1
Department of Civil Engineering, Wasit University, Wasit 52001, Iraq
2
Environmental Research and Studies Centre, University of Babylon, Babylon 51001, Iraq
3
BEST Research Institute, Liverpool John Moores University, Liverpool L3 3AF, UK
4
Department of Environment Engineering, University of Babylon, Babylon 51001, Iraq
5
Department of Mechanical Engineering, Wasit University, Wasit 52001, Iraq
6
Department of Electrical and Electronics Engineering, Faculty of Engineering, Universiti Putra Malaysia, Serdang 43400, Malaysia
7
Department of Medical Instrumentation Techniques Engineering, Electrical Engineering Technical College Middle Technical University, Al Doura, Baghdad 10022, Iraq
8
Faculty of Science for Women, Babylon University, Babylon 51001, Iraq
*
Author to whom correspondence should be addressed.
Water 2020, 12(10), 2692; https://doi.org/10.3390/w12102692
Received: 26 July 2020 / Revised: 20 September 2020 / Accepted: 24 September 2020 / Published: 26 September 2020
(This article belongs to the Special Issue Advanced Applications of Electrocoagulation in Water and Wastewater)

Abstract

Urban water demand prediction based on climate change is always challenging for water utilities because of the uncertainty that results from a sudden rise in water demand due to stochastic patterns of climatic factors.
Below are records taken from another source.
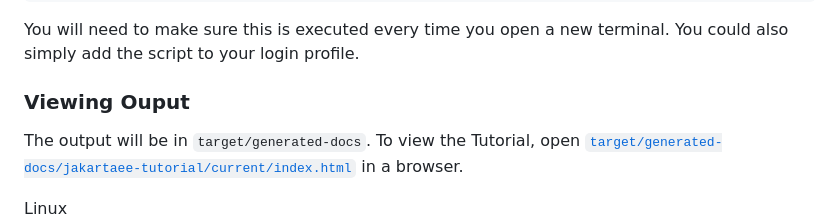
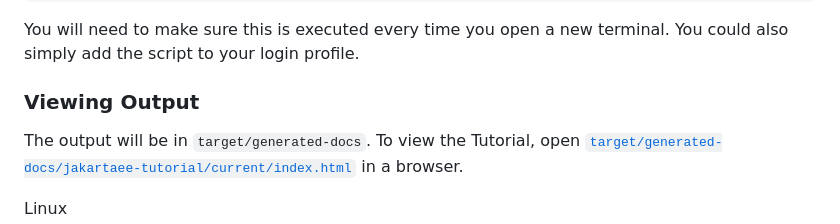
Before and after one commit to jakartaee/jakartaee-documentation-playbook, a Markdown page: README.md, the part around the change. Drawn GitHub-style.

Commit message:
Fixed typo in README.md

```diff
--- a/README.md
+++ b/README.md
@@ -75,7 +75,7 @@ source ~/.rvm/scripts/rvm
 
 You will need to make sure this is executed every time you open a new terminal. You could also simply add the script to your login profile.
 
-### Viewing Ouput
+### Viewing Output
 
 The output will be in `target/generated-docs`.
 To view the Tutorial, open [`target/generated-docs/jakartaee-tutorial/current/index.html`](target/generated-docs/jakartaee-tutorial/current/index.html) in a browser.
```
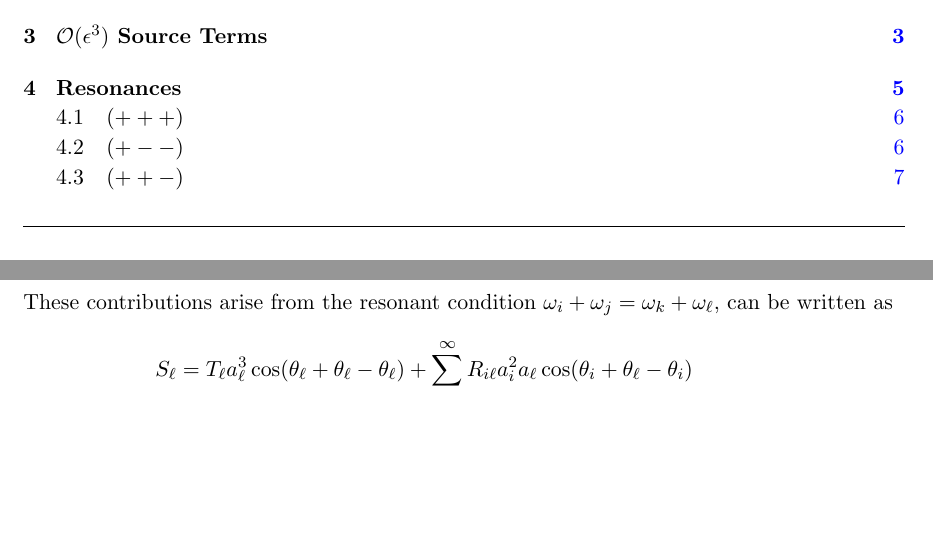
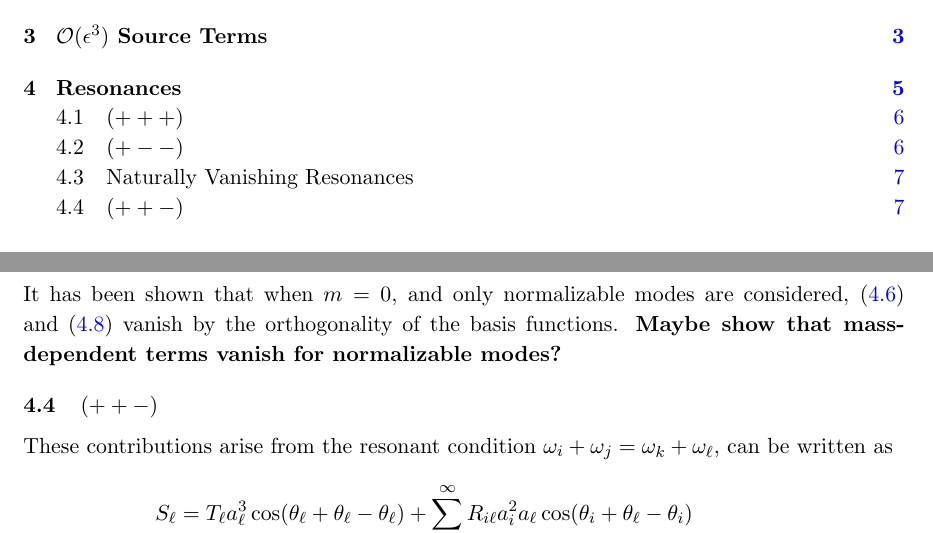
Before and after one commit to bradcownden/DrivenTTF, a LaTeX document (DrivenTTF.tex): two parts of pages 2 and 8 of 8, joined at a grey line, cut so that both start at the same text, the shorter picture padded with empty space. Compiled offline with pdfLaTeX.

Commit message:
Added potential subsection on proving vanishing of mass-dependent terms when i,j,k,l are all normalizable.

```diff
--- a/DrivenTTF.tex
+++ b/DrivenTTF.tex
@@ -233,6 +235,12 @@ where
 %
 & \quad + \frac{1}{4} Z^-_{kji\ell} \left( \frac{\oi}{\oj + \ok}\right) - \frac{1}{4} Z^+_{ijk\ell} \left( \frac{\ok}{\oi - \oj} \right) - \frac{1}{4} Z^+_{jki\ell} \left( \frac{\oj}{\oi - \ok}\right) \, .
 \end{align}
+
+%%%%%%%%%%%%%%%%%%%%%%%%%%%%%%%%%%%%%%%%%
+
+\subsection{Naturally Vanishing Resonances}
+
+It has been shown that when $m=0$, and only normalizable modes are considered, \eqref{omega} and \eqref{gamma} vanish by the orthogonality of the basis functions. {\bf Maybe show that mass-dependent terms vanish for normalizable modes?}
 
 %%%%%%%%%%%%%%%%%%%%%%%%%%%%%%%%%%%%%%%%%
 
```
Also changed, not shown: DrivenTTF.pdf, DrivenTTF.tex (2 more changed lines).
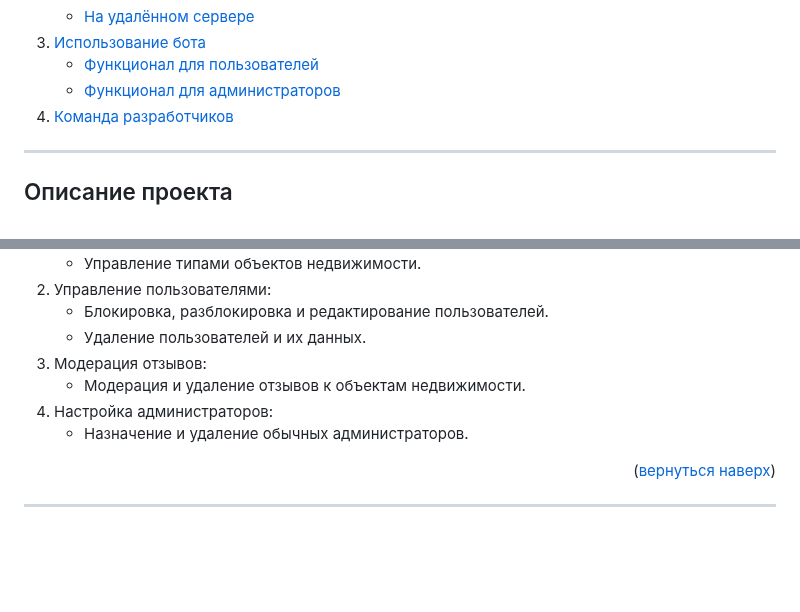
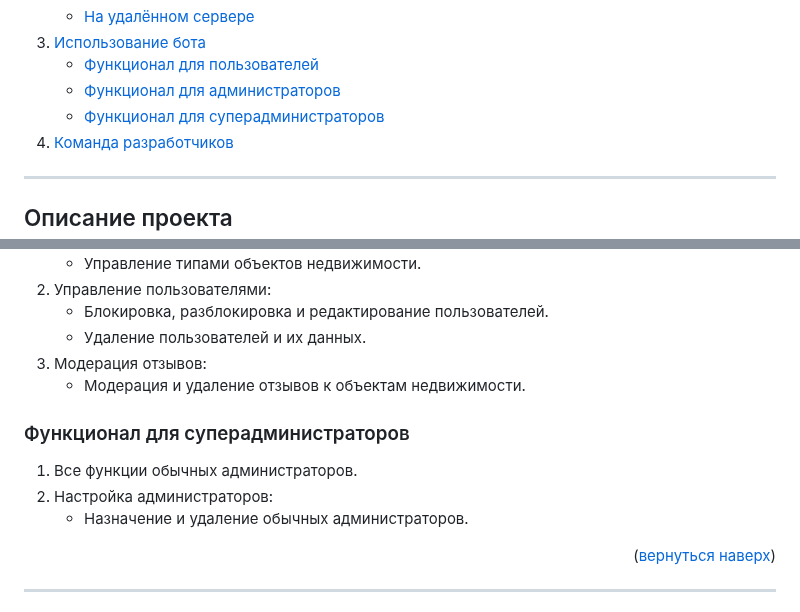
Before and after one commit to meteopavel/Premium_product_bot, a Markdown page: README.md, 2 parts joined by grey strips. Drawn GitHub-style; folded sections open; blank space fills up the shorter version.

```diff
--- a/README.md
+++ b/README.md
@@ -59,7 +59,8 @@
     <li><a href="#использование-бота">Использование бота</a>
       <ul>
         <li><a href="#функционал-для-пользователей">Функционал для пользователей</a></li>
-        <li><a href="#функционал-для-пользователей">Функционал для администраторов</a></li>
+        <li><a href="#функционал-для-администраторов">Функционал для администраторов</a></li>
+        <li><a href="#функционал-для-суперадминистраторов">Функционал для суперадминистраторов</a></li>
       </ul>
     </li>
     <li><a href="#команда-разработчиков">Команда разработчиков</a></li>
@@ -176,8 +177,12 @@ ___
    - Удаление пользователей и их данных.
 4. Модерация отзывов:
    - Модерация и удаление отзывов к объектам недвижимости.
-5. Настройка администраторов:
+
+### Функционал для суперадминистраторов
+1. Все функции обычных администраторов.
+2. Настройка администраторов:
    - Назначение и удаление обычных администраторов.
+
 
 <p align="right">(<a href="#readme-top">вернуться наверх</a>)</p>
 
```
For this purpose, a novel combined methodology including, firstly, data pre-processing techniques were employed to decompose the time series of water and climatic factors by using empirical mode decomposition and identifying the best model input via tolerance to avoid multi-collinearity. Second, the artificial neural network (ANN) model was optimised by an up-to-date slime mould algorithm (SMA-ANN) to predict the medium term of the stochastic signal of monthly urban water demand. Ten climatic factors over 16 years were used to simulate the stochastic signal of water demand. The results reveal that SMA outperforms a multi-verse optimiser and backtracking search algorithm based on error scale. The performance of the hybrid model SMA-ANN is better than ANN (stand-alone) based on the range of statistical criteria. Generally, this methodology yields accurate results with a coefficient of determination of 0.9 and a mean absolute relative error of 0.001. This study can assist local water managers to efficiently manage the present water system and plan extensions to accommodate the increasing water demand.
Keywords: artificial neural network; backtracking search algorithm; empirical mode decomposition; multi-verse optimiser; slime mould algorithm; water demand model artificial neural network; backtracking search algorithm; empirical mode decomposition; multi-verse optimiser; slime mould algorithm; water demand model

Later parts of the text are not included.